A tradition which has stood for decades sees Diageo, the makers of Guinness as well as other popular beers, provide Dublin’s mayor’s office with 120 kegs of beer per year.
Only in office since June 2018, self-described man of the people Ring invited groups of locals to gatherings at his residence in Ireland’s Mansion House where, by January 2019, they swallowed a full year’s allocation.
At 120 kegs that’s a lot of booze but Ring’s guests rose admirably to the task, enjoying Guinness as well as Budweiser, Carlsberg and Smithwicks.
When that supply was exhausted, the Irish Times reports that Ring’s office went back to Diageo, who kindly coughed up another 30 kegs for free. However when this, too, was dry by March of this year, Dublin City Council (and Ireland’s taxpayers) coughed up over $22,500 for another 71 barrels, the Times reports .
If any of them would like to give me a call and throw in a few kegs, I’ll certainly be able to get through them and I’ve proven that
Ring has stood by the junkets, saying he wished to invite average Dubliners to the Mansion House to reward them for being, well, Dubliners. Defending earlier criticism of his spending, he said in February he was “delighted” the Mansion House had run out of beer, and added that if smaller breweries (besides the giant Guinness operation) wanted to send free beer his way, that would be great.
“If any of them would like to give me a call and throw in a few kegs, I’ll certainly be able to get through them and I’ve proven that,” he told The Journal in February .
Undaunted by the begrudgers, the Times reports that on May 8, just before recent local elections, Ring invited the patrons from four of his favourite Dublin pubs to the Mansion House, where they were plied with the best (free) beer he had to offer.
Described as “an evening of entertainment, refreshments, food and music,” Ring defended the latest freebie by telling the Times that one of the bars was the highly deserving Bridge Tavern, “a pub I have drank in for 40 years.”

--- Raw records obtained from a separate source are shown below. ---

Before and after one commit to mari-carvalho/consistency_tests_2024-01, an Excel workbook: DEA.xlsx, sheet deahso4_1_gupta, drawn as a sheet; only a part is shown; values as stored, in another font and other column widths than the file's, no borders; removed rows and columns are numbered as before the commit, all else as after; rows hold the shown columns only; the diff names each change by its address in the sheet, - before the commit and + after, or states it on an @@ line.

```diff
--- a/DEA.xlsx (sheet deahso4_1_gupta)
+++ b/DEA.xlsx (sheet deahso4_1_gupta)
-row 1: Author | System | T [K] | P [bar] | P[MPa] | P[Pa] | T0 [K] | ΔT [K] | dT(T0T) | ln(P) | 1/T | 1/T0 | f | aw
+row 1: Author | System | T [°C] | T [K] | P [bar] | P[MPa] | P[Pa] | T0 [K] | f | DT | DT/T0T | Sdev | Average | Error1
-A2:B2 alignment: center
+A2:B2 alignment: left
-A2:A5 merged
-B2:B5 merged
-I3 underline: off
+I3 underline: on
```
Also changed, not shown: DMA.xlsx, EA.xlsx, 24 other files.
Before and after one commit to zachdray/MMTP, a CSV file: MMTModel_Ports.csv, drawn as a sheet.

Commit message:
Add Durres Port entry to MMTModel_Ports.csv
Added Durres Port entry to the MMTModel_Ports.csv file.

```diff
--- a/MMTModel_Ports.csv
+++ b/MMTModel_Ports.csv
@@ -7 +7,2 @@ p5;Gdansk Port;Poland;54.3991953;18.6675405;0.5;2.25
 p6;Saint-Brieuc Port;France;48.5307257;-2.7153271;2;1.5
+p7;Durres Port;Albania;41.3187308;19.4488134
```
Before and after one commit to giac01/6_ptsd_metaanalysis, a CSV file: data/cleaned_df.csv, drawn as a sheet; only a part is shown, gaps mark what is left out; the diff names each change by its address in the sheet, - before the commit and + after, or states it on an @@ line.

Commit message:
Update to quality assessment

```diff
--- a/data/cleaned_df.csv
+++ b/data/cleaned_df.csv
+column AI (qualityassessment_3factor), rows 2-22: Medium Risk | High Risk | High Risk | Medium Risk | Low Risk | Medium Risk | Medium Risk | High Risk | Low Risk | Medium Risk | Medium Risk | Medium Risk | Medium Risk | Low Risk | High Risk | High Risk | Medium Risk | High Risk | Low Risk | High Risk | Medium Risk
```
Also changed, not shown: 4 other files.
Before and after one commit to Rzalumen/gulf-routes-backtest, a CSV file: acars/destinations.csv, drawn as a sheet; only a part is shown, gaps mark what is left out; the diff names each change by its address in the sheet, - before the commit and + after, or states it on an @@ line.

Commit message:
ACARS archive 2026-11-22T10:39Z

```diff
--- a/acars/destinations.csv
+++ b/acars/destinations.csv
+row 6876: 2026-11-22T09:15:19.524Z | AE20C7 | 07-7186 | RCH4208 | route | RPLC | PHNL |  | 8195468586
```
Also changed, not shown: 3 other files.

Voting in the local and European elections is on May 24, and Ring has been forced to deny that the nights on the hooch were in any way designed to loosen the locals’ voting preferences.
Ring previously told the Times he would be “horrified” to think that people believed he had plied his constituents with beer so that they would favour him. His rotating term as mayor ends in June, but he has long stood as an independent councillor in Dublin’s north inner city.
In a statement to iNews on the latest spending, Ring said:
“It was a priority of my term to open the Mansion House to the people of Dublin and ensure as many citizens of the city who wished to visit should be able to do so — 35,000 visitors have been in the Mansion House to date. There is a cost involved in welcoming visitors, whether it’s a cup of tea or a glass of beer or wine.
“Mansion House belongs to the people of Dublin and I am glad to have been able to welcome an unprecedented number of them to their House over the past 11 months.”
On social media, reaction has been scornful, with users keen to point out that the free beer is both a waste of taxpayer money and an easy stick to beat the Irish with.
I want a Mayor who re diverts beer money to homeless services & sick kids please. Not this dude. https://t.co/Gui5474gy0— Taryn De Vere (@TarynDeVere) May 15, 2019
“This is the type of story that goes viral in other countries because it confirms Irish stereotypes,” tweeted famed Irish comic duo The Rubber Bandits.
Some were simply surprised to hear the tradition existed, and others asked in jest where they could apply for a job like Ring’s.
In Ring’s defence, he’s not the first Dublin mayor to have made short work of an allotment of kegs. Inews reports that Ring’s predecessor Mícheál Mac Donncha made his way through 100, and before that, Brendan Carr’s office worked through 82.
The Guinness family itself might even approve — family member Benjamin Guinness (son of the famous Arthur) was himself named mayor of Dublin in 1851.
Copyright Postmedia Network Inc., 2019